[Opening EXCERPTED DATA section]

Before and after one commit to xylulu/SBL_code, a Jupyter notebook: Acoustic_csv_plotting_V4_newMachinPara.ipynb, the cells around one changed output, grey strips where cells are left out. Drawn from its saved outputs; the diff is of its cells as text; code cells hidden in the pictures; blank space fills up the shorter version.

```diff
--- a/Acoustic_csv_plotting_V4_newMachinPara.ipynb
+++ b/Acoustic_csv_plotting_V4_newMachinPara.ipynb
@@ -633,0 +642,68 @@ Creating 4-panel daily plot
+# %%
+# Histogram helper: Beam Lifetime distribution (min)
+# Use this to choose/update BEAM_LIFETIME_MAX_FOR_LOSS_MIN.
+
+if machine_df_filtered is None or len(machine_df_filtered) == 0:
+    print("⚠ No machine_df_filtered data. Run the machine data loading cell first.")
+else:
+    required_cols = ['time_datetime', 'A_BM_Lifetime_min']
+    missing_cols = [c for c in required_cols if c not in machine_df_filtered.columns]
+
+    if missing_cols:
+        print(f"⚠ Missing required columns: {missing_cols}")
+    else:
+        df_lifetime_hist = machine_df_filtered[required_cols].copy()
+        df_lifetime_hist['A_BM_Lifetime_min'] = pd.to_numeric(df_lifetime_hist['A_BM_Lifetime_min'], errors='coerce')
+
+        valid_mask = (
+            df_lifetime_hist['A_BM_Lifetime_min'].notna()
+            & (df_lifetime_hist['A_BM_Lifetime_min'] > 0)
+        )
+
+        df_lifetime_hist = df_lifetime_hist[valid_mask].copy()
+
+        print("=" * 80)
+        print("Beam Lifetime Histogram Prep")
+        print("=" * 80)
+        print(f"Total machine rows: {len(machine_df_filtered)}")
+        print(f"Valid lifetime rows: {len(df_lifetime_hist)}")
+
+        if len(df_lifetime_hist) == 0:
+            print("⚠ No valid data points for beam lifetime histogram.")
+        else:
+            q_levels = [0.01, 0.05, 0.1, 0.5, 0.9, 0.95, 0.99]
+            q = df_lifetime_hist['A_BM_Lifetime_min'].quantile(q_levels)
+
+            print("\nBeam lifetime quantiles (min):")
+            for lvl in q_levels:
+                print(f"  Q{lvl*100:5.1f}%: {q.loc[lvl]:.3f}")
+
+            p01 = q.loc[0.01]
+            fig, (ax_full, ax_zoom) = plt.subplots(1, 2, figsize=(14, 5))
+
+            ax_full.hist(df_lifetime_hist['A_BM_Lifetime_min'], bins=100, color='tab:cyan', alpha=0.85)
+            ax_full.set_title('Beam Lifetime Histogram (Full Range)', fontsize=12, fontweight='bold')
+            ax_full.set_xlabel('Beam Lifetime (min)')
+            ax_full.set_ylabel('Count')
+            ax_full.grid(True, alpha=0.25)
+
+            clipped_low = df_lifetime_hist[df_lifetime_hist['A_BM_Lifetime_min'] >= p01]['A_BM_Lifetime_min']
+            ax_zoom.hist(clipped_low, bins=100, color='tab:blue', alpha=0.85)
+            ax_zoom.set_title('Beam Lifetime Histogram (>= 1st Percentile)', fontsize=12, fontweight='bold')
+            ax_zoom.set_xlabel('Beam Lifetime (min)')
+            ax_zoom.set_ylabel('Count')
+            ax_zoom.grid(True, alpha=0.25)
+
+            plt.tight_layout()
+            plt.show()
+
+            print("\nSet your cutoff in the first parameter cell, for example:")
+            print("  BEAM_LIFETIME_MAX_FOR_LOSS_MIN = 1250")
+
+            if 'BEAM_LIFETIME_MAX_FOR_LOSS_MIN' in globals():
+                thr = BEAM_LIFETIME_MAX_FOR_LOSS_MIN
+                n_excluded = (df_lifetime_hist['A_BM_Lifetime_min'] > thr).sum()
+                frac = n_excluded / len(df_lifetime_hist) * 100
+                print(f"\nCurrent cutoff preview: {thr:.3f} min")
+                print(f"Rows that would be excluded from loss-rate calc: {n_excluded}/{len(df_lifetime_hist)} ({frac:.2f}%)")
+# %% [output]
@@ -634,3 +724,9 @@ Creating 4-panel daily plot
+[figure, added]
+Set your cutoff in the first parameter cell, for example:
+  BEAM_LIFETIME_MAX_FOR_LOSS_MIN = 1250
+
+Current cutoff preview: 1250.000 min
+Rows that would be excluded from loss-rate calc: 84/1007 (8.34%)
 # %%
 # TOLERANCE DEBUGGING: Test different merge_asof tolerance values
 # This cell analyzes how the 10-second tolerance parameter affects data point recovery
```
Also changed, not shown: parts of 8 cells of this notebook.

[Closing EXCERPTED DATA section]

■ **WHAT THE TASK REQUIRES**:
Each of the records is to be written out again exactly.

■ **RESPONSE BELOW**:
Before and after one commit to xylulu/SBL_code, a Jupyter notebook: Acoustic_csv_plotting_V4_newMachinPara.ipynb, the cells around one changed output, grey strips where cells are left out. Drawn from its saved outputs; the diff is of its cells as text; code cells hidden in the pictures; blank space fills up the shorter version.

```diff
--- a/Acoustic_csv_plotting_V4_newMachinPara.ipynb
+++ b/Acoustic_csv_plotting_V4_newMachinPara.ipynb
@@ -633,0 +642,68 @@ Creating 4-panel daily plot
+# %%
+# Histogram helper: Beam Lifetime distribution (min)
+# Use this to choose/update BEAM_LIFETIME_MAX_FOR_LOSS_MIN.
+
+if machine_df_filtered is None or len(machine_df_filtered) == 0:
+    print("⚠ No machine_df_filtered data. Run the machine data loading cell first.")
+else:
+    required_cols = ['time_datetime', 'A_BM_Lifetime_min']
+    missing_cols = [c for c in required_cols if c not in machine_df_filtered.columns]
+
+    if missing_cols:
+        print(f"⚠ Missing required columns: {missing_cols}")
+    else:
+        df_lifetime_hist = machine_df_filtered[required_cols].copy()
+        df_lifetime_hist['A_BM_Lifetime_min'] = pd.to_numeric(df_lifetime_hist['A_BM_Lifetime_min'], errors='coerce')
+
+        valid_mask = (
+            df_lifetime_hist['A_BM_Lifetime_min'].notna()
+            & (df_lifetime_hist['A_BM_Lifetime_min'] > 0)
+        )
+
+        df_lifetime_hist = df_lifetime_hist[valid_mask].copy()
+
+        print("=" * 80)
+        print("Beam Lifetime Histogram Prep")
+        print("=" * 80)
+        print(f"Total machine rows: {len(machine_df_filtered)}")
+        print(f"Valid lifetime rows: {len(df_lifetime_hist)}")
+
+        if len(df_lifetime_hist) == 0:
+            print("⚠ No valid data points for beam lifetime histogram.")
+        else:
+            q_levels = [0.01, 0.05, 0.1, 0.5, 0.9, 0.95, 0.99]
+            q = df_lifetime_hist['A_BM_Lifetime_min'].quantile(q_levels)
+
+            print("\nBeam lifetime quantiles (min):")
+            for lvl in q_levels:
+                print(f"  Q{lvl*100:5.1f}%: {q.loc[lvl]:.3f}")
+
+            p01 = q.loc[0.01]
+            fig, (ax_full, ax_zoom) = plt.subplots(1, 2, figsize=(14, 5))
+
+            ax_full.hist(df_lifetime_hist['A_BM_Lifetime_min'], bins=100, color='tab:cyan', alpha=0.85)
+            ax_full.set_title('Beam Lifetime Histogram (Full Range)', fontsize=12, fontweight='bold')
+            ax_full.set_xlabel('Beam Lifetime (min)')
+            ax_full.set_ylabel('Count')
+            ax_full.grid(True, alpha=0.25)
+
+            clipped_low = df_lifetime_hist[df_lifetime_hist['A_BM_Lifetime_min'] >= p01]['A_BM_Lifetime_min']
+            ax_zoom.hist(clipped_low, bins=100, color='tab:blue', alpha=0.85)
+            ax_zoom.set_title('Beam Lifetime Histogram (>= 1st Percentile)', fontsize=12, fontweight='bold')
+            ax_zoom.set_xlabel('Beam Lifetime (min)')
+            ax_zoom.set_ylabel('Count')
+            ax_zoom.grid(True, alpha=0.25)
+
+            plt.tight_layout()
+            plt.show()
+
+            print("\nSet your cutoff in the first parameter cell, for example:")
+            print("  BEAM_LIFETIME_MAX_FOR_LOSS_MIN = 1250")
+
+            if 'BEAM_LIFETIME_MAX_FOR_LOSS_MIN' in globals():
+                thr = BEAM_LIFETIME_MAX_FOR_LOSS_MIN
+                n_excluded = (df_lifetime_hist['A_BM_Lifetime_min'] > thr).sum()
+                frac = n_excluded / len(df_lifetime_hist) * 100
+                print(f"\nCurrent cutoff preview: {thr:.3f} min")
+                print(f"Rows that would be excluded from loss-rate calc: {n_excluded}/{len(df_lifetime_hist)} ({frac:.2f}%)")
+# %% [output]
@@ -634,3 +724,9 @@ Creating 4-panel daily plot
+[figure, added]
+Set your cutoff in the first parameter cell, for example:
+  BEAM_LIFETIME_MAX_FOR_LOSS_MIN = 1250
+
+Current cutoff preview: 1250.000 min
+Rows that would be excluded from loss-rate calc: 84/1007 (8.34%)
 # %%
 # TOLERANCE DEBUGGING: Test different merge_asof tolerance values
 # This cell analyzes how the 10-second tolerance parameter affects data point recovery
```
Also changed, not shown: parts of 8 cells of this notebook.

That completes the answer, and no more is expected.